In December last year, my home town was a witness and a victim to a horrific act of violence, murder, radical Islam and terrorism. The incident became known around the world as the “Sydney Siege”, when a lone terrorist, Man Haron Monis, held hostage ten customers and eight employees of the Lindt Chocolate cafe in Martin Place. After a 16 hour standoff it ended tragically with the deaths of three people: the manager of the cafe, one customer, and the terrorist himself.

But the aftermath of the tragedy gave birth to one of the most popular hashtags on Twitter for 2014 – #illridewithyou.

When I first saw it, I had no idea what it meant, or where it came from.

But apparently it all started when a local Sydney woman, Rachael Jacobs saw another woman who she presumed was a Muslim silently removing her hijab while sitting next to her on the train. This was in response to the news of the Sydney siege and possibly some concern about immediate backlash or a potential for violence. in the aftermath The story goes that Ms Jacobs saw all of this, ran after the woman and said: “Put it back on. I’ll ride with you”.

(Thanks to @darxtorm I have also learnt that it was Tessa Kum who actually started the hashtag after being inspired by Ms Jacobs example)
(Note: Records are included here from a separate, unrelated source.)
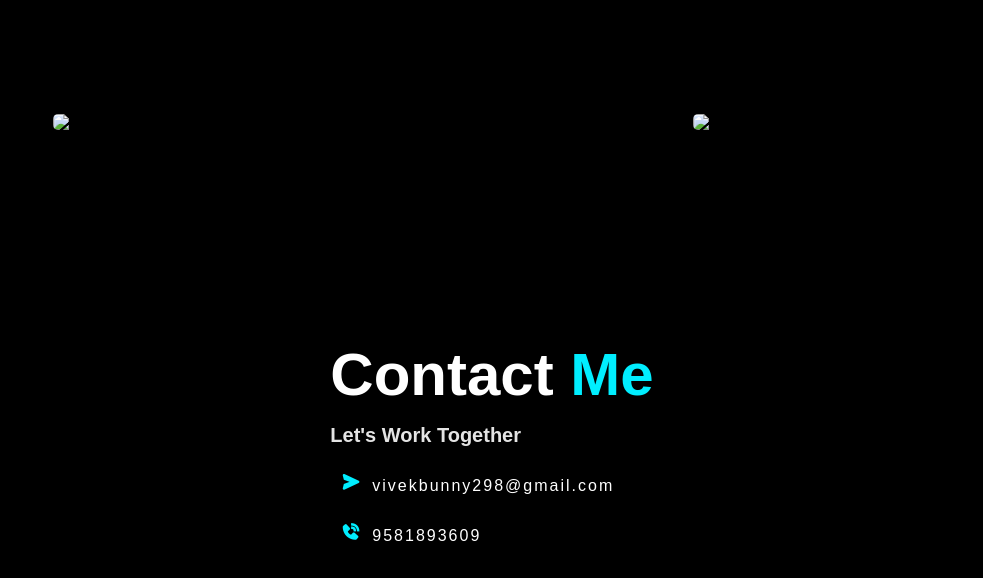
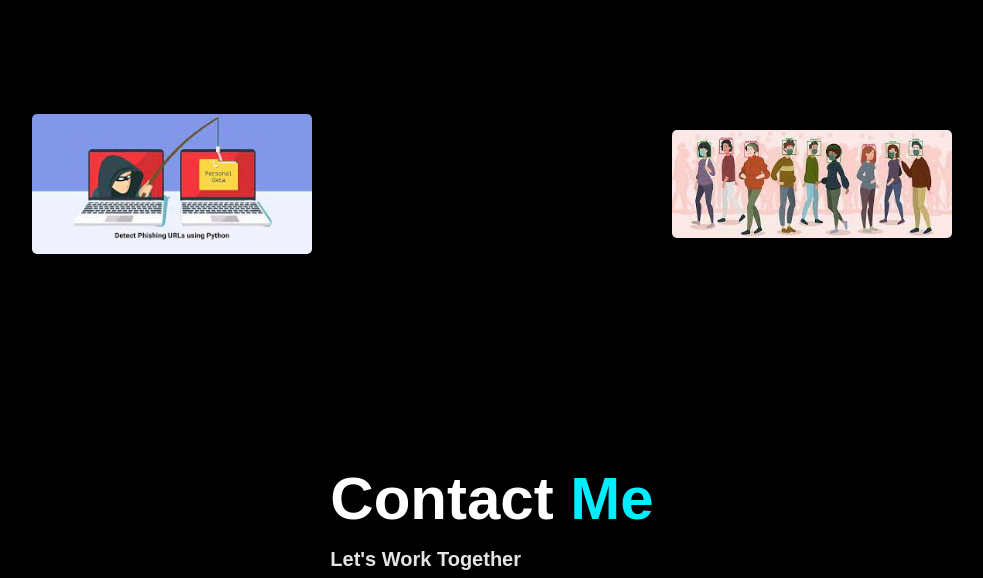
Before and after one commit to vivek02155/vivekblog, a plain HTML site: page index.html in a window 1280 px wide. Shown: the part 2681-3259 px from the top of the page, without its empty margins (148-1131 px from the left). Drawn offline with nearby package versions, Linux system fonts and the light colour scheme; files whose address does not match are found by name.

Commit message:
Update index.html
Signed-off-by: vivek02155 <123226668+vivek02155@users.noreply.github.com>

```diff
--- a/index.html
+++ b/index.html
@@ -156,7 +156,7 @@
                     <h2>My <span>Projects</span></h2>
                     <div class="serv-container">
                         <div class="row">
-                            <img src="./img/FWD.png">
+                            <img src="FWD.jpg">
                             <div class="layer">
                                 <h5>Phishing Website Detection</h5>
                                 <p>Phishing detection is the process of identifying phishing attacks in their early stages, warning users and administrators, and ideally, mitigating the threat.</p>
@@ -167,7 +167,7 @@
                         </div>
 
                         <div class="row">
-                            <img src="./img/FMD.png">
+                            <img src="FMD.jpg">
                             <div class="layer">
                                 <h5>Face Mask Detection</h5>
                                 <p>Face mask of the people are detected by using OpenCV, Python and find out the person without mask.</p>
```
Thousands and thousands of people then joined the campaign using the Twitter hashtag “#illridewithyou” to meet muslims at their local stations, particularly muslim women, and to ride with them on their scheduled journeys.

It is a great story, a lovely idea, and it led to many small but significant acts of kindness across Sydney. It was therefore quite disappointing to have read some reports that the entire story was made up, but more significantly and perhaps sadly, to read the backlash to the hashtag itself.

A number of media commentators were critical of the hashtag which used the siege to change the victim from the hostages, both the two who died and the 16 who survived, to muslims who may be suffering some type of retribution. They were critical as the reported cases of retaliatory behaviour was very low or non-existence, and that mulims or at least Islam should bear the responsibility of those acts, not earn the victimhood label. While I don’t want to get into the sociology or psychology of these reports, I am more interested in the question:

Where did the hashtag come from?

While Ms Jacobs may or may not have made up the entire story behind the hashtag, more significant is the fact that her idea was not original.

In fact she didn’t come up with the idea at all.

A little while back, before Twitter, there was another guy who helped people when they were scared or worried, and walked with others regardless of their background, but missed the opportunity of starting the hashtag #illwalkwithyou (he was probably too busy going the extra mile).

The same guy also hung out with all the vulnerable members of society, protected them from physical violence and numerous times fed them and healed them, but there was no hashtag #illbefriendswithyou.

Eventually he did catch a form a public transport (although it was a donkey) so was quite at home with the #illridewithyou idea, but ulitmately and more amazingly he put his own life at risk not only for his friends, but even for his enemies – #illdieforyou.

Praise to the people, whether Christian or not, who were willing to ride with those more vulnerable than themsleves. Praise for the kindness shown in the midst of such tragedy. But let’s never forget the person who has not just walked through the valley of the shadow of death, but the person who has triumphed over death and now offers a very simple suggestion – #illridewithyou.

Will you accept Jesus’ invitation?